» HOW TO COMPLETE THIS TASK: Give the count of lines below that include the word "scheme", and say nothing else.

▼

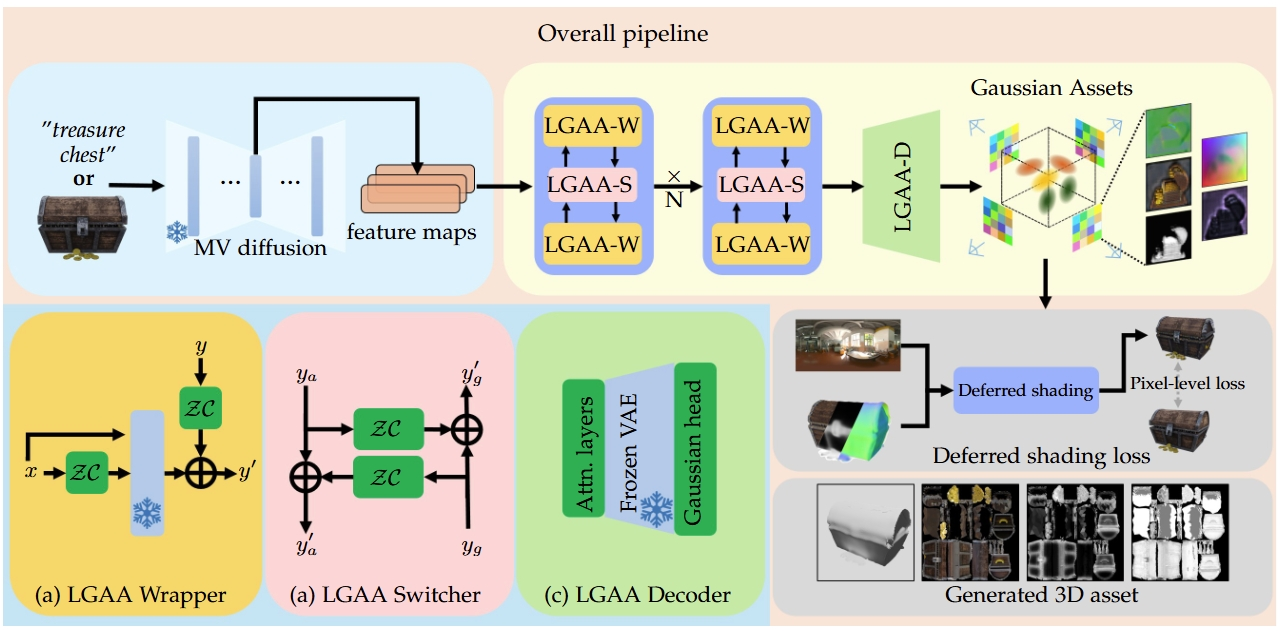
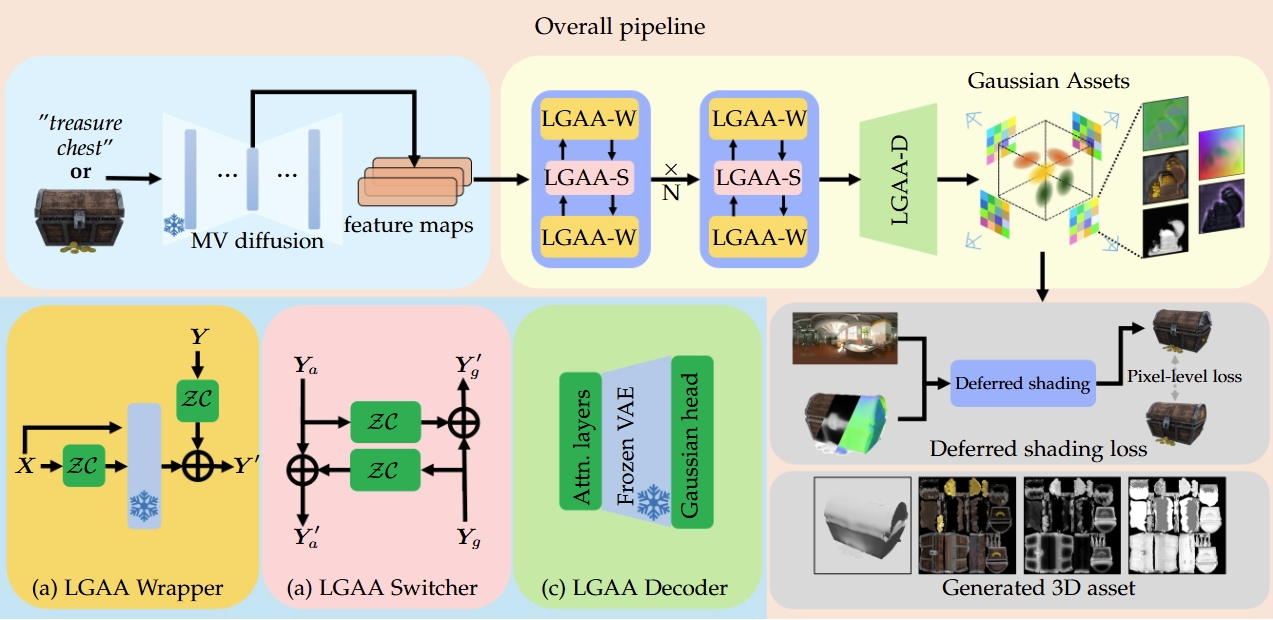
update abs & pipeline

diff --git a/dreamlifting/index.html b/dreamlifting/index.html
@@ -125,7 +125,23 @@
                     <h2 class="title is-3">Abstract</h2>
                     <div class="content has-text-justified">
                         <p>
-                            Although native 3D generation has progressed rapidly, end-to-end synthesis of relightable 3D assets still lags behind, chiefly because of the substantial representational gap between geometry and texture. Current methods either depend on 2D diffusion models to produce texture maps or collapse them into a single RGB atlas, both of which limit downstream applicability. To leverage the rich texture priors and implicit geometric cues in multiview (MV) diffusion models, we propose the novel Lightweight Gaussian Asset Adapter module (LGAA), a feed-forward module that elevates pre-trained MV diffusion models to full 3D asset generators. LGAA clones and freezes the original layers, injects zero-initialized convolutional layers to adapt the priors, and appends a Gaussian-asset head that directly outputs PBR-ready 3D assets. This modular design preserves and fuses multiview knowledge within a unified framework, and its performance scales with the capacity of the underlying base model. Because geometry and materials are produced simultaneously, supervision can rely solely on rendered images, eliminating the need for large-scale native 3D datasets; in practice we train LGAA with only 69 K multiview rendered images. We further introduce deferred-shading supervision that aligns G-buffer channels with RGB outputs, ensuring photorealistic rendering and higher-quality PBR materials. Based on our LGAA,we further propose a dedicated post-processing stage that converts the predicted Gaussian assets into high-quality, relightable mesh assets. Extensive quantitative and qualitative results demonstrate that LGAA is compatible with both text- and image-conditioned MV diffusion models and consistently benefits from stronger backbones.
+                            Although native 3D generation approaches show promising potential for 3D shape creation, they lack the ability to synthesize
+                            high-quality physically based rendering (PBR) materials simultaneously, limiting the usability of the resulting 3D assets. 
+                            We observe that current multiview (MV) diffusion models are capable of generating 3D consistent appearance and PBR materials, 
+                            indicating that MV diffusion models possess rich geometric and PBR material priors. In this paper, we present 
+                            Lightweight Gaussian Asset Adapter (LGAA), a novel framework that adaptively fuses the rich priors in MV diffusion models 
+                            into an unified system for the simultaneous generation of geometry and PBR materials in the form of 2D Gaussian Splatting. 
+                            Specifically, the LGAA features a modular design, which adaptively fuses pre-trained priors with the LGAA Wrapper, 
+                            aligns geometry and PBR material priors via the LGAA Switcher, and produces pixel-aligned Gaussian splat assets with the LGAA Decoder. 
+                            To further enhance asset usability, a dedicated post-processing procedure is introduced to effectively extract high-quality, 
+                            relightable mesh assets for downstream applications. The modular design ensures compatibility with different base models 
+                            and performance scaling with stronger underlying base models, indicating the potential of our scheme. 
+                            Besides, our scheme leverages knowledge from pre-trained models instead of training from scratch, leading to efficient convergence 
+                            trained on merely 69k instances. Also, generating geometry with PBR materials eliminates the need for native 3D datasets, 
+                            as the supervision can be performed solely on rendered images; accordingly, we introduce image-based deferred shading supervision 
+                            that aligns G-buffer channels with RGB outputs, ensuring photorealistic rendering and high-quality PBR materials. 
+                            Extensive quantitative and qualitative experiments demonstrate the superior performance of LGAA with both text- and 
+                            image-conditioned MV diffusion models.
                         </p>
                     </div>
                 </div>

▲
▼

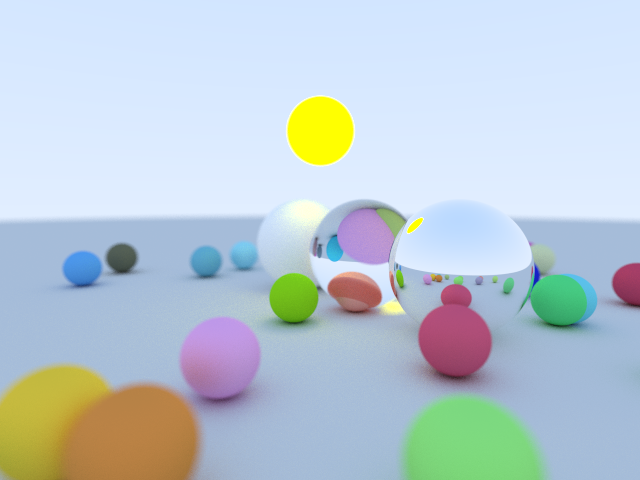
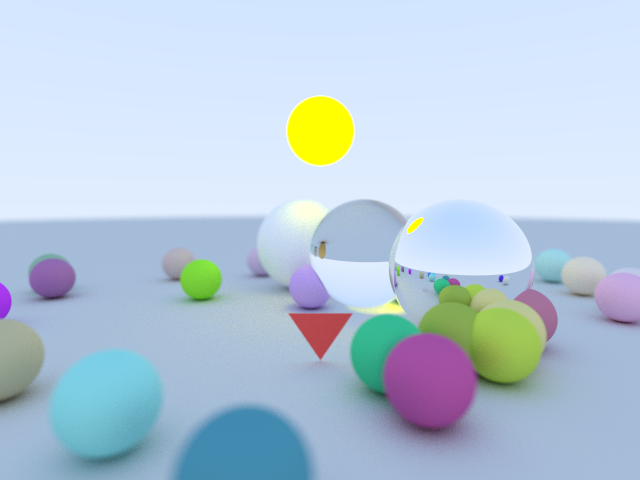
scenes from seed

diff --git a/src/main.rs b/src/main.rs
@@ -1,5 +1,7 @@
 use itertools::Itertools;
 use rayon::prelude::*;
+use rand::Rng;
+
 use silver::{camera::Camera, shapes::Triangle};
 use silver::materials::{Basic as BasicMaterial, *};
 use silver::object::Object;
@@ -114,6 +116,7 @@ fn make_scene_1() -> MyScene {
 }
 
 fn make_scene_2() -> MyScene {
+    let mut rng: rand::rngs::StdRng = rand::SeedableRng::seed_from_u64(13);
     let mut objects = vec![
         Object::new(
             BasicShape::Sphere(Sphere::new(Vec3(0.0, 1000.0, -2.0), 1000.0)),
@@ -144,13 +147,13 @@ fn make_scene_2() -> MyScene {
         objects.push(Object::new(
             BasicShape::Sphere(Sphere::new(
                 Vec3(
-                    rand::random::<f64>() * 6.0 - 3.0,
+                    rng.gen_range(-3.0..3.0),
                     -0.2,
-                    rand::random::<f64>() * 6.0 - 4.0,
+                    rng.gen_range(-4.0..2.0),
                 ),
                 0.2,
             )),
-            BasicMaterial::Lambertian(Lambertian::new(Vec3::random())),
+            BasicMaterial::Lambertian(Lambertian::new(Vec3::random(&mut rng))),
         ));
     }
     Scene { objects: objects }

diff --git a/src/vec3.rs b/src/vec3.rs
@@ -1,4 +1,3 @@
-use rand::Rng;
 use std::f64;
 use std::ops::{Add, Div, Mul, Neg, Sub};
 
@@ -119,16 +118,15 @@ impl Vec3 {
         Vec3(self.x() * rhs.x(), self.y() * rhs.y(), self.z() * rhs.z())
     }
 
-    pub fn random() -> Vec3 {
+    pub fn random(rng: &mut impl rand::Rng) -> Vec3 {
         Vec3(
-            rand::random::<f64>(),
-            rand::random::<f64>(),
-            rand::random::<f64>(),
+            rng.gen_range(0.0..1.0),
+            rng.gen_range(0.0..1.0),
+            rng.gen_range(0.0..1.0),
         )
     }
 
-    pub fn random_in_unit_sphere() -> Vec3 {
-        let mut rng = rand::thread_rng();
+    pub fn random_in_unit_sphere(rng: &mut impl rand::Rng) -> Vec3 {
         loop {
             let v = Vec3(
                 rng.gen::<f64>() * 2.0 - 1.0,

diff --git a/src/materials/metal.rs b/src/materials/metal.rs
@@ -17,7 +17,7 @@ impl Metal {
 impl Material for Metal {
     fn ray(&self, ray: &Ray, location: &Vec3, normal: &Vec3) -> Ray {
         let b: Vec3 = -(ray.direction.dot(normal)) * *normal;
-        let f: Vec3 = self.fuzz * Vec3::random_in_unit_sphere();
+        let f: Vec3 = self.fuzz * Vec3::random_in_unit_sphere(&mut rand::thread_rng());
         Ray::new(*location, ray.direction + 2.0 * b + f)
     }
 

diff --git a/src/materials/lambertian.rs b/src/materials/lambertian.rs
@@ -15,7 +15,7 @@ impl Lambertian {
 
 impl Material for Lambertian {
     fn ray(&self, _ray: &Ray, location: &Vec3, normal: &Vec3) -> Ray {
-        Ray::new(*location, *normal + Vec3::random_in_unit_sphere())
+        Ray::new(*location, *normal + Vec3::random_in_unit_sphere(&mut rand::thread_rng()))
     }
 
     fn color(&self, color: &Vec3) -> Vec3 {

▲

» COMPLETED EXERCISE: 2